Activity | Pick each line containing the word "extends" out of the data below.

Records from a dataset |
+===+

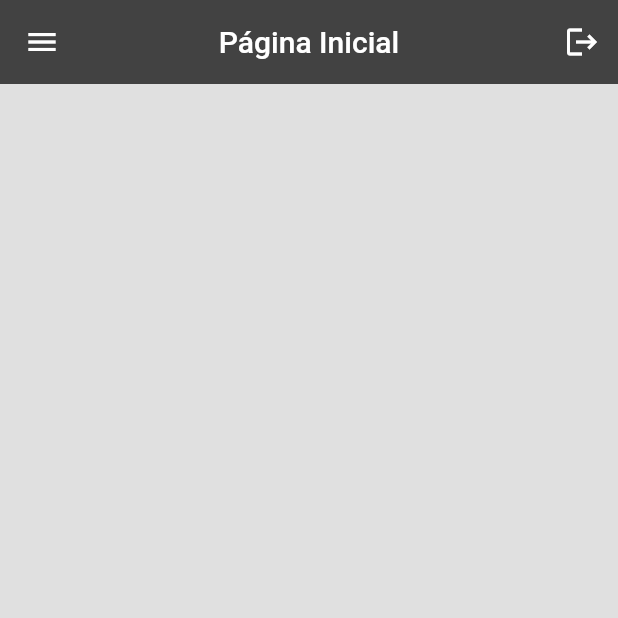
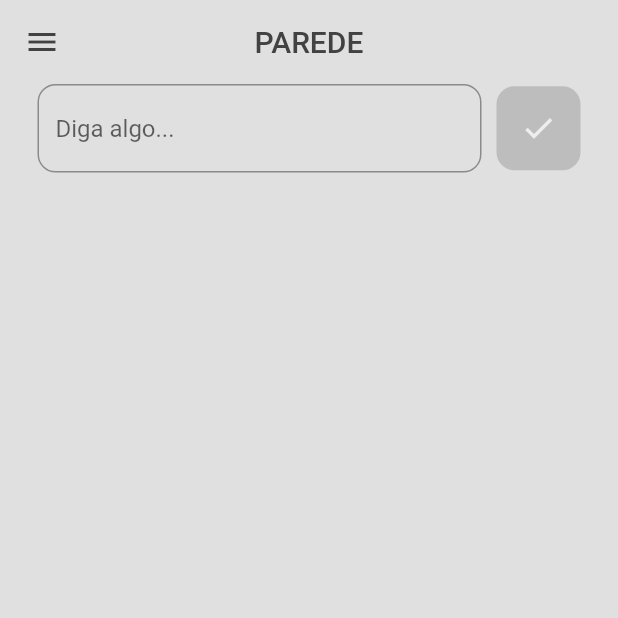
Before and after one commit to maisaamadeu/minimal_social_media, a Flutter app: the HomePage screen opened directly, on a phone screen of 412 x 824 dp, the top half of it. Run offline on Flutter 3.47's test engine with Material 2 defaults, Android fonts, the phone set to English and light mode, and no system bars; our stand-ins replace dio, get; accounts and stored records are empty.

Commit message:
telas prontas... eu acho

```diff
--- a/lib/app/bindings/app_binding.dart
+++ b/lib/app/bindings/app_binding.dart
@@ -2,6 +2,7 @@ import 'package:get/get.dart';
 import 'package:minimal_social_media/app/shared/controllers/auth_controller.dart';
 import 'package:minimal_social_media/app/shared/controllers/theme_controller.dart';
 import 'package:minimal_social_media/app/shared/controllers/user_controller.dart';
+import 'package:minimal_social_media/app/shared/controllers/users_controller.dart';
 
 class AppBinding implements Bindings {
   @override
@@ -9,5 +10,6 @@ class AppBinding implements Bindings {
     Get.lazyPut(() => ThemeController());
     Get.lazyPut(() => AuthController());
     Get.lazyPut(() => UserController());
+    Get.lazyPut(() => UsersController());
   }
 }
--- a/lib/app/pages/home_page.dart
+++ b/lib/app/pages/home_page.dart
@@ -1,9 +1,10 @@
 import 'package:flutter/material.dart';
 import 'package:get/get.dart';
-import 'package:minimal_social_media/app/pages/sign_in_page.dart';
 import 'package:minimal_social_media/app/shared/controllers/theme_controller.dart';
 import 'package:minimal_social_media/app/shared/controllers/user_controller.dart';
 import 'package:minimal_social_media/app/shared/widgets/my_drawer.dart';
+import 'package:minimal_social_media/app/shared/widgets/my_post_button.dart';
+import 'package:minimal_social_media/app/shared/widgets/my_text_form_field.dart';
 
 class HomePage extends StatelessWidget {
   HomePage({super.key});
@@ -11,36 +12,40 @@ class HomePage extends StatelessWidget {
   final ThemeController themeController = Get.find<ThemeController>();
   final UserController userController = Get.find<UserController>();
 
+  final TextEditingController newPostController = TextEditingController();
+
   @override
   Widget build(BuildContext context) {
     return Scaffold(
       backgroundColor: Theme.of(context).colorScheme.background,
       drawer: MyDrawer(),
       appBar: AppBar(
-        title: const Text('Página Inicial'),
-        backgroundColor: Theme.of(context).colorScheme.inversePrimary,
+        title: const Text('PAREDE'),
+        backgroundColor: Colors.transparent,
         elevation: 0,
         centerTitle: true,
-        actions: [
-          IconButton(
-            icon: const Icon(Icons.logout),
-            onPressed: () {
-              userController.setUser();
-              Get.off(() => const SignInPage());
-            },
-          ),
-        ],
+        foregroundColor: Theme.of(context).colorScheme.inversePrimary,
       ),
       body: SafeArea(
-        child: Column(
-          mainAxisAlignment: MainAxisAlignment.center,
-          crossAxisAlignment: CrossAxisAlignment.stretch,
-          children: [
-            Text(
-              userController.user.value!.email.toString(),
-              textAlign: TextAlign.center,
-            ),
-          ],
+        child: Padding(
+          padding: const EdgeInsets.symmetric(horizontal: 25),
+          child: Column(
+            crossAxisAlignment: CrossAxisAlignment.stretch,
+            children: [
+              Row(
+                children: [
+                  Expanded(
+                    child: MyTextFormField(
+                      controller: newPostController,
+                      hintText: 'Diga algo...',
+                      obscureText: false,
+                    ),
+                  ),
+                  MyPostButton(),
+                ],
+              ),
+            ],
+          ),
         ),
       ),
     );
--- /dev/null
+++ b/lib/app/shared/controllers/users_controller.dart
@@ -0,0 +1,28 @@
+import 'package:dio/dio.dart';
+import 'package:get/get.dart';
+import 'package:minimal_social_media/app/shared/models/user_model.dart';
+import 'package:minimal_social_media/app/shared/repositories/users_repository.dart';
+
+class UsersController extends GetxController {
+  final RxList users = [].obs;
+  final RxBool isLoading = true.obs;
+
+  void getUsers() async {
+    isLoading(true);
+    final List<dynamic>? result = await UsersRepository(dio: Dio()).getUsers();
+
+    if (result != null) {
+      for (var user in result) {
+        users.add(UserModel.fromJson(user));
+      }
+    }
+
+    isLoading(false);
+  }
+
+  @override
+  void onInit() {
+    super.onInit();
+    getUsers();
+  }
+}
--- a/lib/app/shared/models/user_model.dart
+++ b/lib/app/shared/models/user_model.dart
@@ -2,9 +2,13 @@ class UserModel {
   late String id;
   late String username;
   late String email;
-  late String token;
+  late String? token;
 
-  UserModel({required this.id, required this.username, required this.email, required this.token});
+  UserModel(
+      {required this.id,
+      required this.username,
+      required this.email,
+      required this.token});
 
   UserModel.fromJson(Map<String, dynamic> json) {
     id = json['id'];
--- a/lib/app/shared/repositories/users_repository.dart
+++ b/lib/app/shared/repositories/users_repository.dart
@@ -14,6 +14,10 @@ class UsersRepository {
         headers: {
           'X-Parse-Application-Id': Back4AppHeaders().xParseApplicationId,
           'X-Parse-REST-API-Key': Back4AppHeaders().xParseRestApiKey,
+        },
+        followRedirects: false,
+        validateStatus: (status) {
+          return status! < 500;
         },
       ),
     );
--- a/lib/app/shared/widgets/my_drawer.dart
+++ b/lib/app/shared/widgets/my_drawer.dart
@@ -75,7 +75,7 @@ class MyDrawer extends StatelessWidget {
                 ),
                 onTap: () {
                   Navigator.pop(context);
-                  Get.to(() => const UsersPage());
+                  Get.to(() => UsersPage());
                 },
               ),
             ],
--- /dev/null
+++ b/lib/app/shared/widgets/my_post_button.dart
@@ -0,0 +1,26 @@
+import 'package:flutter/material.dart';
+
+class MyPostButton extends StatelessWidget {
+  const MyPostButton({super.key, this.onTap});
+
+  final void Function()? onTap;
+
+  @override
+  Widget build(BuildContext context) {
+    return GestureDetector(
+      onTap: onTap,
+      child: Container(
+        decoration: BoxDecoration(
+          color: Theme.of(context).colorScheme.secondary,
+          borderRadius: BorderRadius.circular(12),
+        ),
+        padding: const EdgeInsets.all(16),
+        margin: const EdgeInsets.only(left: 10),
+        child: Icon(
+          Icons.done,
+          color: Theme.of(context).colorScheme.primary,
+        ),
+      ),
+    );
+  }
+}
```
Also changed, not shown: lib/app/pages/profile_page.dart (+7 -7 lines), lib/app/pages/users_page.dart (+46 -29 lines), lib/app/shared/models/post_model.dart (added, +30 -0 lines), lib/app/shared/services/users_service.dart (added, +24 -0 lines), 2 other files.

+===+

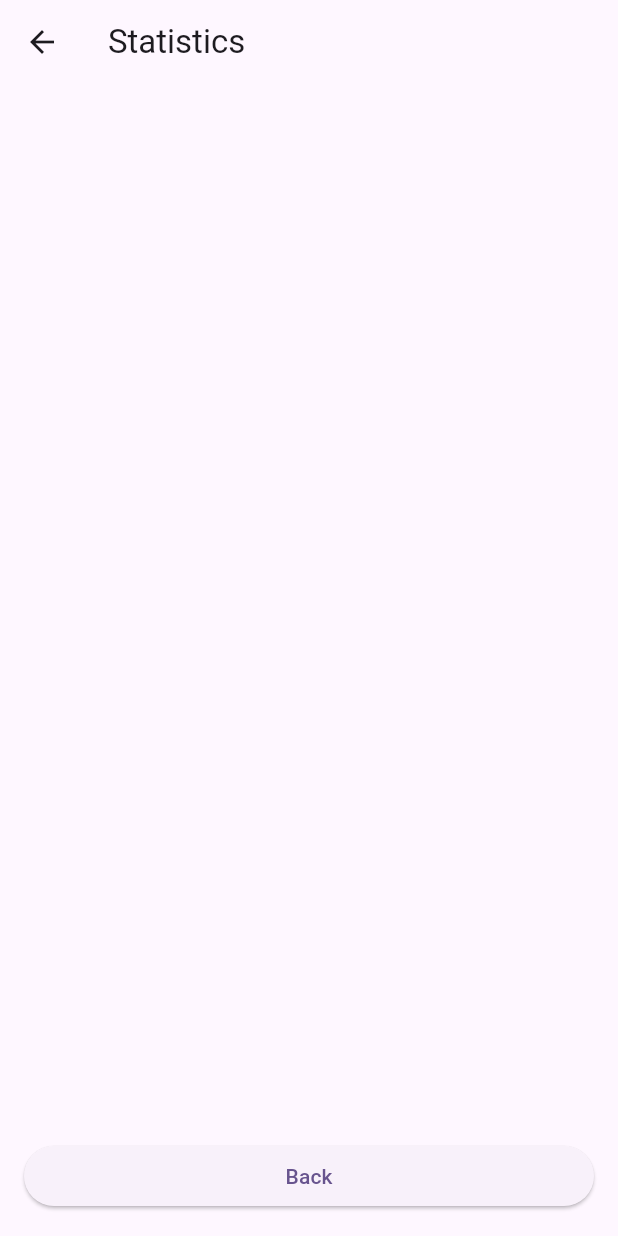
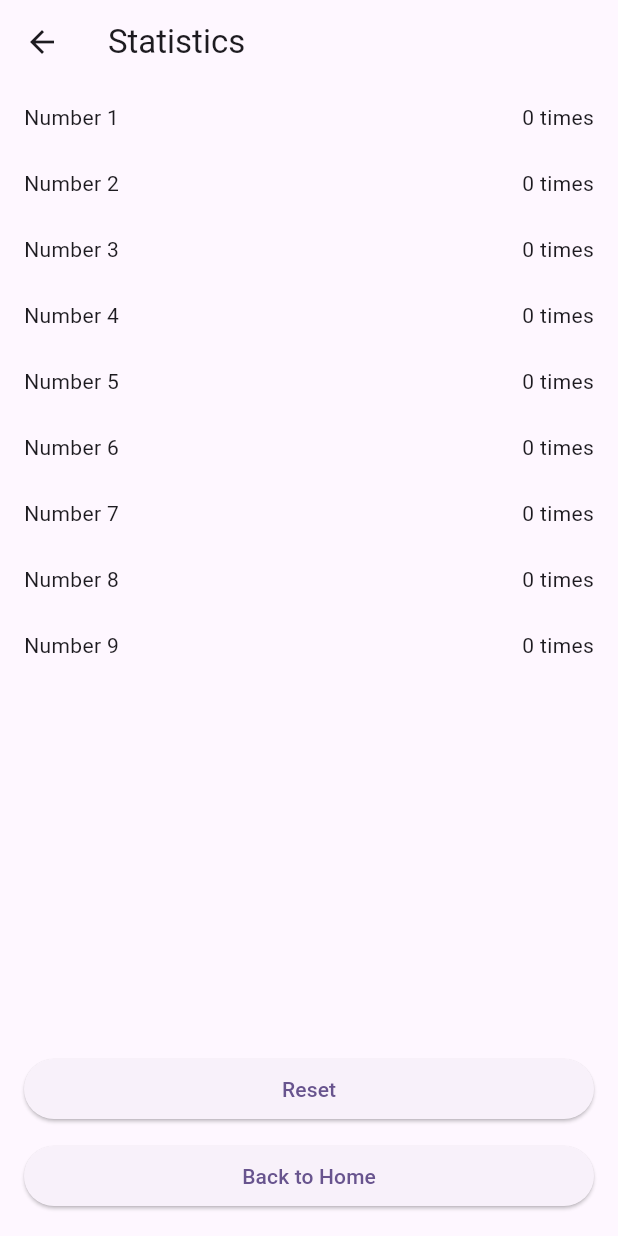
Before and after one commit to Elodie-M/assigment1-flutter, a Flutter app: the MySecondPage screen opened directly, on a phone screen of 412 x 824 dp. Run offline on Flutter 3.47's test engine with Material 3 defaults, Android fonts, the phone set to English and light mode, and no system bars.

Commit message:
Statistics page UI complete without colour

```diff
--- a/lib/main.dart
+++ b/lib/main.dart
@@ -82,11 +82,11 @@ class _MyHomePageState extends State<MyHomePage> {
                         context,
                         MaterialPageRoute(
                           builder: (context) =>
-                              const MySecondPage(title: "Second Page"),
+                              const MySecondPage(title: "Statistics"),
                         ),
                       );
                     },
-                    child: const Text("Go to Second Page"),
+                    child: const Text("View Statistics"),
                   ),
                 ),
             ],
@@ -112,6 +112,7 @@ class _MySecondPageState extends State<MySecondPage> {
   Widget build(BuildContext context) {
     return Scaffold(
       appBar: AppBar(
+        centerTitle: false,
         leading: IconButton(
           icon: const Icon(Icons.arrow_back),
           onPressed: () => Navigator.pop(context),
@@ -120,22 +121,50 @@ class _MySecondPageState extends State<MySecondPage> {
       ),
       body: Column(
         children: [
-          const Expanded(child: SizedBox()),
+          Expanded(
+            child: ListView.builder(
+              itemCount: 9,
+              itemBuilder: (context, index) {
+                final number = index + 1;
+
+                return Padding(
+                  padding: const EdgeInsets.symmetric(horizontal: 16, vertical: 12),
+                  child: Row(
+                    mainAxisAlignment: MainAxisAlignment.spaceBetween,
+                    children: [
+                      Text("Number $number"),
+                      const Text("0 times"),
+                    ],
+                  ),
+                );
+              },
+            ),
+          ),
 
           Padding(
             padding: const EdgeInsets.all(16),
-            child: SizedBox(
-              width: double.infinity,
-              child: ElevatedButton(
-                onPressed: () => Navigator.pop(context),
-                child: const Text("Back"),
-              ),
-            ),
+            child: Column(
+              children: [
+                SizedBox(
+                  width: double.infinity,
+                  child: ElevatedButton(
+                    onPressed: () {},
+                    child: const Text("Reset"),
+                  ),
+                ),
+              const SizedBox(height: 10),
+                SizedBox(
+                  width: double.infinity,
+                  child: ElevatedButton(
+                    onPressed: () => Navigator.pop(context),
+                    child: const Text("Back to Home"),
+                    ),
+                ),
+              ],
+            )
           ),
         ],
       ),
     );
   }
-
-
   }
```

+===+

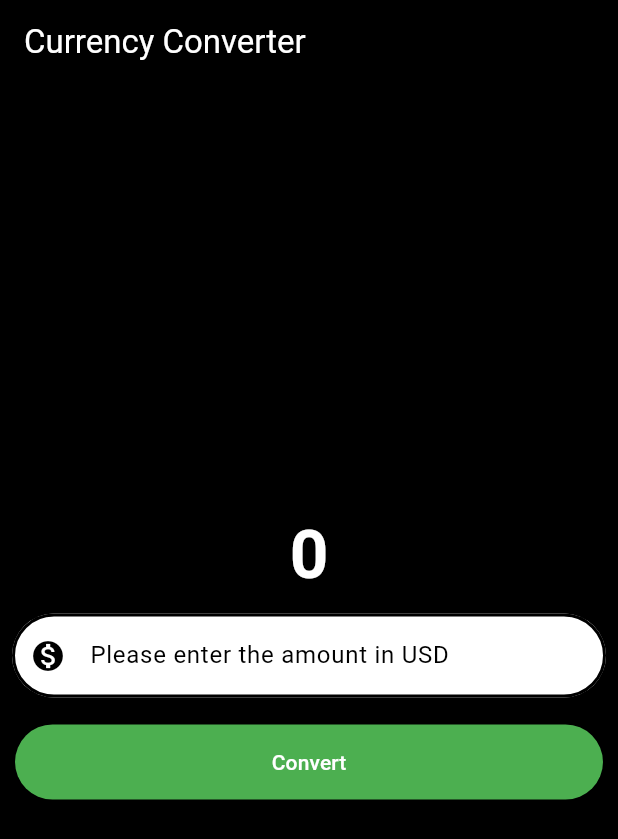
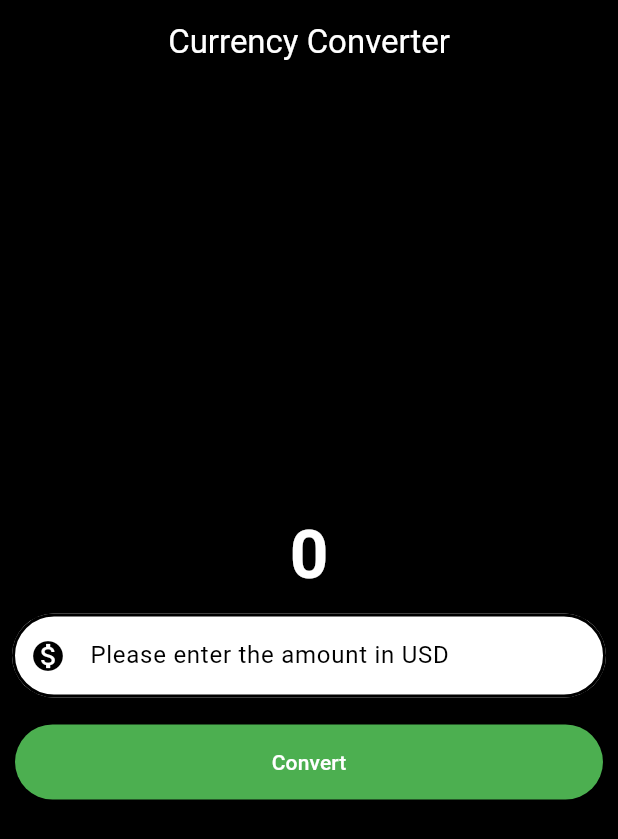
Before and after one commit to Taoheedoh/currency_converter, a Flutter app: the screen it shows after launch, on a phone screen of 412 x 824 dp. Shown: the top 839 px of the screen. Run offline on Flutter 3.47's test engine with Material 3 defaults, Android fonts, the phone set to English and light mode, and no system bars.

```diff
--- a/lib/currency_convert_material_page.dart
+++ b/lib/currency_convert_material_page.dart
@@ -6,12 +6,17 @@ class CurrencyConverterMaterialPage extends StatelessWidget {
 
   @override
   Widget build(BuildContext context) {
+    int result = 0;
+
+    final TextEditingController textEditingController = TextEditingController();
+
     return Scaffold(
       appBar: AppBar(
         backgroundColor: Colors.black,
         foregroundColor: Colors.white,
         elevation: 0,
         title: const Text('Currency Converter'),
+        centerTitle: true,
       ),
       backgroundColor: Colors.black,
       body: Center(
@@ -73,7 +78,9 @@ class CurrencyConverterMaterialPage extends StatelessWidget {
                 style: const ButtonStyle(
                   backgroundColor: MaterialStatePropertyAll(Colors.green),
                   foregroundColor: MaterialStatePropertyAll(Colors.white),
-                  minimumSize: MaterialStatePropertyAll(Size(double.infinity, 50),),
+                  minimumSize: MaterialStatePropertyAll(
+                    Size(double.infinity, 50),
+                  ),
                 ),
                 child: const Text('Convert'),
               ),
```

+===+

Solution for this exercise |
 class HomePage extends StatelessWidget {
@@ -11,36 +12,40 @@ class HomePage extends StatelessWidget {
+class UsersController extends GetxController {
@@ -75,7 +75,7 @@ class MyDrawer extends StatelessWidget {
+class MyPostButton extends StatelessWidget {
@@ -82,11 +82,11 @@ class _MyHomePageState extends State<MyHomePage> {
@@ -112,6 +112,7 @@ class _MySecondPageState extends State<MySecondPage> {
@@ -120,22 +121,50 @@ class _MySecondPageState extends State<MySecondPage> {
@@ -6,12 +6,17 @@ class CurrencyConverterMaterialPage extends StatelessWidget {
@@ -73,7 +78,9 @@ class CurrencyConverterMaterialPage extends StatelessWidget {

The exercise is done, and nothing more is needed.